OPEN TO MAJORS ONLY
E301 will allow you to read works in three major areas (poetry, prose, and drama) from the period of 600 to 1600. These are representative texts of multiple genres, and although most are English (including modern translations of Old English and Middle English), we will also be looking at some Celtic pieces. Class discussions will play a central role in the class, requiring all students to be prepared to discuss. These will be supplemented with presentations on major topics that shaped medieval life and texts. The English language underwent great changes over this thousand-year period, and some of our time will be spent reviewing the pronunciation of Old English and Middle English. You will read some works in the original Middle English.
The period of 600-1600 is known (very broadly) as the "Middle Ages," and throughout the semester we will explore what this middleness means. We will consider which works were valued (and available) at the beginning of the period, how they were transmitted, circulated, and preserved over time, and how genres and thematic concerns changed. Brian Stock says of the period: "The Renaissance invented the Middle Ages in order to define itself; and the Romantics reinvented them in order to escape from themselves.

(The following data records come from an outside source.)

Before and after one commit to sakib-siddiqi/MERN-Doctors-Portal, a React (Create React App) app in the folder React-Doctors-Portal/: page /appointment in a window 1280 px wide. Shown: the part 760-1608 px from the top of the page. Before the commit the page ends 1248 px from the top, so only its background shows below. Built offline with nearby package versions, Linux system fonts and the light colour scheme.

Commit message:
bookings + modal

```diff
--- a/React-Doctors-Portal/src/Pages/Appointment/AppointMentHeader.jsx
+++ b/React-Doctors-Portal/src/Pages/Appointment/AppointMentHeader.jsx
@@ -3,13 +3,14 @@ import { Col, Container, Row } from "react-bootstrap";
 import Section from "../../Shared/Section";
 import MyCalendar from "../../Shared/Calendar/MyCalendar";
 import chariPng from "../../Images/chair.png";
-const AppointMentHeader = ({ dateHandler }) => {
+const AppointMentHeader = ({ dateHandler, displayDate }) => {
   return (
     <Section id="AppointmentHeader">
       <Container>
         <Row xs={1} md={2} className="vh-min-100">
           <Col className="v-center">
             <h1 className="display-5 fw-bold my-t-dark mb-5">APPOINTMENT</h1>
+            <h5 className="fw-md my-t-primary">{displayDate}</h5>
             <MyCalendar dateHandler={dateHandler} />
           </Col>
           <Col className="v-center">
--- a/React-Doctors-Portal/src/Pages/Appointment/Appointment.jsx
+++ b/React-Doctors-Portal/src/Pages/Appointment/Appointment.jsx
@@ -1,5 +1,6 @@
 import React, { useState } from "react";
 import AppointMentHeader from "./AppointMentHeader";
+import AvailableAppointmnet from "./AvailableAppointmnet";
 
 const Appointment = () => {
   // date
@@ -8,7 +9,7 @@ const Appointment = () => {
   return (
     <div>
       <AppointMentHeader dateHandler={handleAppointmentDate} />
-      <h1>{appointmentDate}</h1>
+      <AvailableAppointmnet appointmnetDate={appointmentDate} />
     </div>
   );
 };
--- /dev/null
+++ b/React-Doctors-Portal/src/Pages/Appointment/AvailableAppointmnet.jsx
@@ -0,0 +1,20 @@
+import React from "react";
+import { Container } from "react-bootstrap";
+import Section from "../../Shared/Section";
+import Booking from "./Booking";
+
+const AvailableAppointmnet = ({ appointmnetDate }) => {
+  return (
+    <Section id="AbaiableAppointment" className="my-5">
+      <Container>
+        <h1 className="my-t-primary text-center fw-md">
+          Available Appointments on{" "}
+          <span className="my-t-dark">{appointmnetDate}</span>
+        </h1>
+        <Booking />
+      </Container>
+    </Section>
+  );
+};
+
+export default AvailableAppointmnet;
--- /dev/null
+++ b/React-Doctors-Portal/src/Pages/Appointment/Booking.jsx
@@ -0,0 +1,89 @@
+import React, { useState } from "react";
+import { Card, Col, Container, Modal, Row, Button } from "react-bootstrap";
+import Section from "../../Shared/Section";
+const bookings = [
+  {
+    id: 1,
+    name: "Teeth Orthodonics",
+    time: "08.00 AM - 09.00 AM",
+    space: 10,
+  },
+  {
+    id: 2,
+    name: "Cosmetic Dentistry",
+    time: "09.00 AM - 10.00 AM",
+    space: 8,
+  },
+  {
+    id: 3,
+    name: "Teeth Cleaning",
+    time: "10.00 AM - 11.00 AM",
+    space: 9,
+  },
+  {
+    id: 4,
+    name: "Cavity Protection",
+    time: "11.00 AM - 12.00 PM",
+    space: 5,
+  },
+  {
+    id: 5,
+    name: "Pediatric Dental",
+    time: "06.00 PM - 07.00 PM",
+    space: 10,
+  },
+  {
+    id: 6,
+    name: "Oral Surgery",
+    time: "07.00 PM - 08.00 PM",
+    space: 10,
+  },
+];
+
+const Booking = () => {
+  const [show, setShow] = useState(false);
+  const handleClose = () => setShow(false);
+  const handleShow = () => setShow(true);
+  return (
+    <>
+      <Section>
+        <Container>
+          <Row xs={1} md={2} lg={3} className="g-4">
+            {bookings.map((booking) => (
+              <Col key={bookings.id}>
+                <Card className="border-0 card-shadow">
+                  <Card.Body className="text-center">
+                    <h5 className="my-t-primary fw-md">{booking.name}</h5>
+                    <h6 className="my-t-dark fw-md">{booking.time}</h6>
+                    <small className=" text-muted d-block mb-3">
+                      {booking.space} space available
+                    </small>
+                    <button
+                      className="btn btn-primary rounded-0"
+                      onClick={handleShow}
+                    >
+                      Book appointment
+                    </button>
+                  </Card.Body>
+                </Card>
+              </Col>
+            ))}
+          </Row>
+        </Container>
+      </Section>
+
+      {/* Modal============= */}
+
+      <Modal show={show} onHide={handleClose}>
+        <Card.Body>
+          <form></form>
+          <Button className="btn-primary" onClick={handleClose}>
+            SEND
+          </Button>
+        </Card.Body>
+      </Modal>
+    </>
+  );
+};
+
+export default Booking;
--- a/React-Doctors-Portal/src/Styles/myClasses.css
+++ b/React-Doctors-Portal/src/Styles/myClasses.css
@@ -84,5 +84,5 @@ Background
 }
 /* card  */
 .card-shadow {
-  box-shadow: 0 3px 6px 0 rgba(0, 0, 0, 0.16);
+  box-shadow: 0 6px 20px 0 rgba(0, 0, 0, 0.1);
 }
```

In their wildest ramifications 'the Middle Ages' thus constitute one of the most prevalent cultural myths of the modern world." Our modern understanding of this period comes primarily through its texts, and we will attempt to see how this middle period became defined by what came before and after it.
The Norton Anthology of English Literature Vol. 1 (7th ed.) and a reader (at Collegiate Copies) will constitute the two texts for the class, and our three major readings (Beowulf, Sir Gawain and the Green Knight, and Book One of The Fairie Queen) will be supplemented with numerous shorter texts.
There will be a midterm and final exam, two essays, and a series of